While searching for information on the B-52, I came across a forum where the following question was asked:
Does anyone know what the take off field length is for the B-52 at MTOW. Also, needing landing distances.
Seems like a simple question. Not so fast....

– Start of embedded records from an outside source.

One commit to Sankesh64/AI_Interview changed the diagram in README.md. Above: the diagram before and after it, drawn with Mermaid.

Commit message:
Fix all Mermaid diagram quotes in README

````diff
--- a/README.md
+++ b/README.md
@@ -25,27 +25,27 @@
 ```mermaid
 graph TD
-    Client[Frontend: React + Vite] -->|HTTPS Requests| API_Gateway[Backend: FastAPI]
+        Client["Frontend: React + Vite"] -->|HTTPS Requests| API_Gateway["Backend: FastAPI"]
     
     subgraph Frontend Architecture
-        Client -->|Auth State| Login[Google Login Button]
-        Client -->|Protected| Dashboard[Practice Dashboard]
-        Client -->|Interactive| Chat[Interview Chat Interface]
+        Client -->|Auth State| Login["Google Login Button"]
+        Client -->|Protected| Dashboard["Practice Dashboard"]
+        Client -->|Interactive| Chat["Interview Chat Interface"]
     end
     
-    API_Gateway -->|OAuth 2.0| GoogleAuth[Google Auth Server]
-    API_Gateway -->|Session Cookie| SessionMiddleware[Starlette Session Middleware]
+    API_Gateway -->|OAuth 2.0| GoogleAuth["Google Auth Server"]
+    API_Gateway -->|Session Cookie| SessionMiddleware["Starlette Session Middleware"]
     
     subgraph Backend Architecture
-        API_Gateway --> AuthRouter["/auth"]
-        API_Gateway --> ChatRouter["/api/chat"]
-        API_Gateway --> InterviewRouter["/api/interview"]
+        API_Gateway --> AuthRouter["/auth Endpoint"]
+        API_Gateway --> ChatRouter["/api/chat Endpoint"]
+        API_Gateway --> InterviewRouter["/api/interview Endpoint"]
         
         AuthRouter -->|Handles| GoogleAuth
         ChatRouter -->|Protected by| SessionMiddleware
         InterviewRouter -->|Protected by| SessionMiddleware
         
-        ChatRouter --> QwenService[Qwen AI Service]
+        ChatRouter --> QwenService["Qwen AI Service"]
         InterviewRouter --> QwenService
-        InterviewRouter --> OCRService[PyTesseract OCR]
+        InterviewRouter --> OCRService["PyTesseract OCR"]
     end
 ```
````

B-52 takeoff distance (S2 distance) is a function of brake release gross weight, pressure altitude, OAT (outside air temperature), and EPR (engine pressure ratio) used for takeoff (either TRT (takeoff rated thrust) or partial thrust). Furthermore, takeoff distance will be affected by winds (however a headwind, which would shorten takeoff distance, is disregarded for planning purposes and a tailwind (downwind takeoff) is to be avoided), runway gradient (takeoff distance is longer going uphill), and runway surface (water and slush standing on the runway will extend the ground run). Assuming flaps down, 8 engines, a 200 foot line-up distance and no wind, a maxed-out B-52H (488,000lbs brake release gross weight) at 500 feet pressure altitude, OAT of 60 degrees F and using TRT of 1.71 EPR on a level, dry runway should have a takeoff ground run of approximately 8000 feet. Under the same conditions except using partial thrust of 1.67 EPR, the ground run increases to approximately 8600 feet. For landing, landing ground run is a function of gross weight (which determines the speed flown on final), pressure altitude, OAT and RCR (runway condition reading). Also, winds, pilot braking technique, drag chute employment and airbrake position will affect landing ground run. All landings are planned assuming full flaps, no drag chute, 8 engines at idle, full airbrakes at touchdown and wheel brakes applied at touchdown speed minus 20 knots. Under these assumptions, a 270,000lb B-52H, using a best flare speed of 135 knots at airbrakes 4, pressure altitude of 500 feet, OAT of 60 degrees F and RCR of 23 (dry runway), no wind, no gradient, would have a planned landing ground run of approximately 4900 feet. Under normal landing conditions (drag chute deployed at touchdown, wheel brakes at 90 knots), all other conditions the same, the ground run drops to approximately 4100 feet. The previous figures do not include landing flare distance, which, under these conditions, would be approximately 3300 feet. I can give you TOLD for a G model also if you want that.